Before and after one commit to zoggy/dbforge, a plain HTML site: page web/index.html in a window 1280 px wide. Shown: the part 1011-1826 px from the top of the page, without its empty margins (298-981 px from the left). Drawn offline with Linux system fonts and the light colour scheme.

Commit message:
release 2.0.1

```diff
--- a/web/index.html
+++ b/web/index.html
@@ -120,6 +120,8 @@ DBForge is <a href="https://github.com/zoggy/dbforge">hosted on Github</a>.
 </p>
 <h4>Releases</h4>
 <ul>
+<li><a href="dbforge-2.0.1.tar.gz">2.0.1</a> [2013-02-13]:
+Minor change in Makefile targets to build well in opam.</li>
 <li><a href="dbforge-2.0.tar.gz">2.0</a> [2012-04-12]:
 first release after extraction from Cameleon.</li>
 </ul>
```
▬▬▬▬▬▬▬▬▬▬
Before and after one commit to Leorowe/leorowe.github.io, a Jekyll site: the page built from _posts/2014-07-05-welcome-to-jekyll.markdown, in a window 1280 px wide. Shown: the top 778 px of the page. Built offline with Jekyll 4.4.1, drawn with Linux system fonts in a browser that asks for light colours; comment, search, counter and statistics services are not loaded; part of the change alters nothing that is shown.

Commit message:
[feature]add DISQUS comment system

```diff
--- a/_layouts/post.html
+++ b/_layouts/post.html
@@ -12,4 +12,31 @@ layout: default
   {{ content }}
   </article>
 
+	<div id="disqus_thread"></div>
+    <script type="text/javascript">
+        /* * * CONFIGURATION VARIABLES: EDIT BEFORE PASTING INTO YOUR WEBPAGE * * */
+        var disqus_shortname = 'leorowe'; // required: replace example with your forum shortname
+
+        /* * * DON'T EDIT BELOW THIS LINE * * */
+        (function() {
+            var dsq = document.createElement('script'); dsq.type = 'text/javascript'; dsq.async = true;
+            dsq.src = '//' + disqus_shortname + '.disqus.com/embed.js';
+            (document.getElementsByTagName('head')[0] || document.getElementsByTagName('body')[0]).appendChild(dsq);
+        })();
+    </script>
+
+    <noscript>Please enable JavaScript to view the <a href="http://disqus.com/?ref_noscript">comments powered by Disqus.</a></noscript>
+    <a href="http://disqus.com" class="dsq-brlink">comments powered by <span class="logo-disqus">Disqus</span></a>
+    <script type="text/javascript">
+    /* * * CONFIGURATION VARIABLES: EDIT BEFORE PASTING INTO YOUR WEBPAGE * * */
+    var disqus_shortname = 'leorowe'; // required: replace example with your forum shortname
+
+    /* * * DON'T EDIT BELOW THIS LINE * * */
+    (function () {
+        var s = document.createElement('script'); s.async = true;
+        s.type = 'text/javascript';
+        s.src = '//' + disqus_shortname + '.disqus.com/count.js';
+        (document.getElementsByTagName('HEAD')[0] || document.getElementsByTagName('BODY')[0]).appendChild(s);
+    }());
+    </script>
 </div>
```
▬▬▬▬▬▬▬▬▬▬
**Task statement**.
In the entries above, find each line with the word "appendChild" and show it.

**Solution to the exercise**.
+            (document.getElementsByTagName('head')[0] || document.getElementsByTagName('body')[0]).appendChild(dsq);
+        (document.getElementsByTagName('HEAD')[0] || document.getElementsByTagName('BODY')[0]).appendChild(s);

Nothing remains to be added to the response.